and roving gangs of tartan youth.
No place for a gentleman like you.
The good, the beautiful and the true
have a tough time of it; and yet
there is that Hebridean sunset,
The coast in winter, something familiar here in West Cornwall evokes feelings as in these engaging couplets:-
The sea in winter, where she walks,
vents its displeasure on the rocks.
The human factor appears too beside these images or pathetic fallacies-
………………………….; the spite
mankind has brought to this infernal
backwater destroys the soul;
it sneaks into the daily life,
sunders the husband from the wife.
Sunder seems a significant word here, perhaps evoking “thunder” and reminiscent of the biblical separation of “asunder”. ( The chariot and horses of fire “parted asunder” Elijah and Elisha (2 Kings 2:11). So we are situated on the bleak edge of the sea. Though not quite in the same mood state as T.S.Eliot-On Margate Sands./I can connect/Nothing with nothing./The broken fingernails of dirty hands./My people humble people who expect/Nothing.
There is an interesting piece on Mahon as the poet of place at https://www.tandfonline.com/doi/abs/10.1080/0895769X.2012.640266?journalCode=vanq20
In his comments on this poem, John Fitzgerald https://gallerypress.com/authors/a-to-f/john-fitzgerald/ says;
“I grew to love the poem’s complicit sense of ennui,bordering on but never quite reaching desolation, ‘living on the edge of space’; the memorable turns of phrase and allusive colour, both classical and contemporary; the sense of redemption just out of reach; the agonizing, trapped uncertainty of the writing life; all balanced against the consolation of confident, impeccable poetry.”
Evelyn’s book is published in English and German by Edition Sonnberg which is based in Vienna, where Evelyn was born in 1955. Perhaps the most interesting poem, it is for me, is Meeting which tells of Evelyn encountering Samuel Beckett in Oxford where she was a student in October 1973. I find that even with my poor German having the text in both languages somehow broadens the comprehension of the text.

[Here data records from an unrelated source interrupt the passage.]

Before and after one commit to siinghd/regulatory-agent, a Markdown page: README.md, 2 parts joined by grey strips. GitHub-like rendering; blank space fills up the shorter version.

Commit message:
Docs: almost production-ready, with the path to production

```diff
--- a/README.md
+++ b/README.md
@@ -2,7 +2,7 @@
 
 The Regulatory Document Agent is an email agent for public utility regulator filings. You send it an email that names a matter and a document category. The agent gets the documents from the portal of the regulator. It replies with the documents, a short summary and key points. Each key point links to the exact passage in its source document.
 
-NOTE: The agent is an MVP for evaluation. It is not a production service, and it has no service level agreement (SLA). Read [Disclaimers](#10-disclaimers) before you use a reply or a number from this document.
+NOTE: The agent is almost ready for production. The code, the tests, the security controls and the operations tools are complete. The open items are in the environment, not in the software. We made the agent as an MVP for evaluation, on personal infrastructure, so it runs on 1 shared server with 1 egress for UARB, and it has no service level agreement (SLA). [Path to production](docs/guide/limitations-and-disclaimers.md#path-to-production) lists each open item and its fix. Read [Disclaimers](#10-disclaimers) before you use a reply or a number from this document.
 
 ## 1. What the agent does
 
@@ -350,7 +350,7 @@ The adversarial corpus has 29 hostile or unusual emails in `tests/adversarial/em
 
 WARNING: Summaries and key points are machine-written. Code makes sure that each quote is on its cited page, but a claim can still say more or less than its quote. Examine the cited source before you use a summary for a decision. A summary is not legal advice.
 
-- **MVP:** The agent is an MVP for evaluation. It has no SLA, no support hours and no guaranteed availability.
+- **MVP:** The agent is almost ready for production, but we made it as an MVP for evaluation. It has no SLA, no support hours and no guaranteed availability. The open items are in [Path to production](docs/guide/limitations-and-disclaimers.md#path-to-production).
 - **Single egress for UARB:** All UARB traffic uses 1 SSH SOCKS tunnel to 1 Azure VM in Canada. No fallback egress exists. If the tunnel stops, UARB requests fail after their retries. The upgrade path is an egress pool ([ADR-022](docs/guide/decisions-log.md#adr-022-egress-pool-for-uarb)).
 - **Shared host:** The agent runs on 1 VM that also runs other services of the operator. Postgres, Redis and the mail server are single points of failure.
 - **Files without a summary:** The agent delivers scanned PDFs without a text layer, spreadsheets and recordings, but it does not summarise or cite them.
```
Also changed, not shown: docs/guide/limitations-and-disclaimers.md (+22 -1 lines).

Suddenly I see his face
stepped down from book covers,
a furrowed face, a landscape of thought
I waited for Godot,
saw people stuck in bins,
so many figures of his universe,
Now to return to the sea, a sea of memories- some perhaps repressed…….
ERRINERUNG IST EIN OZEAN OHNE SALZ
Ich kam hier um das Wrack zu sehen,
musste tiefer tauchen, tiefer.
Farben sind dort begraben,
Stimmen von der Zeit verschluckt.
Irgendwo in diesem Chaos,
ich bin irgendwo
verlassen,gefunden, und wieder verlassen
Atmen fällt schwer hier unten
Kunstweke hinter Mauern versteckt
Errinerung ist ein Ozean ohne Salz.
So that the memory can appear like a sea too, but one without salt. Memory and dreams have perhaps links to Vienna but the salty sea is close by in St Ives.
Here are just a few lines from WE ARE DANCING ROCKS (WIR SIND TANZENDE FELSEN)
We will outlast you.
Our salty eternity does not count the years.
We do not mourn the sand swallowed by the sea.
We are dancing rocks.
Her collection Words through Walls is published by Wieser Verlag ISBN 978-3-9504320-8-4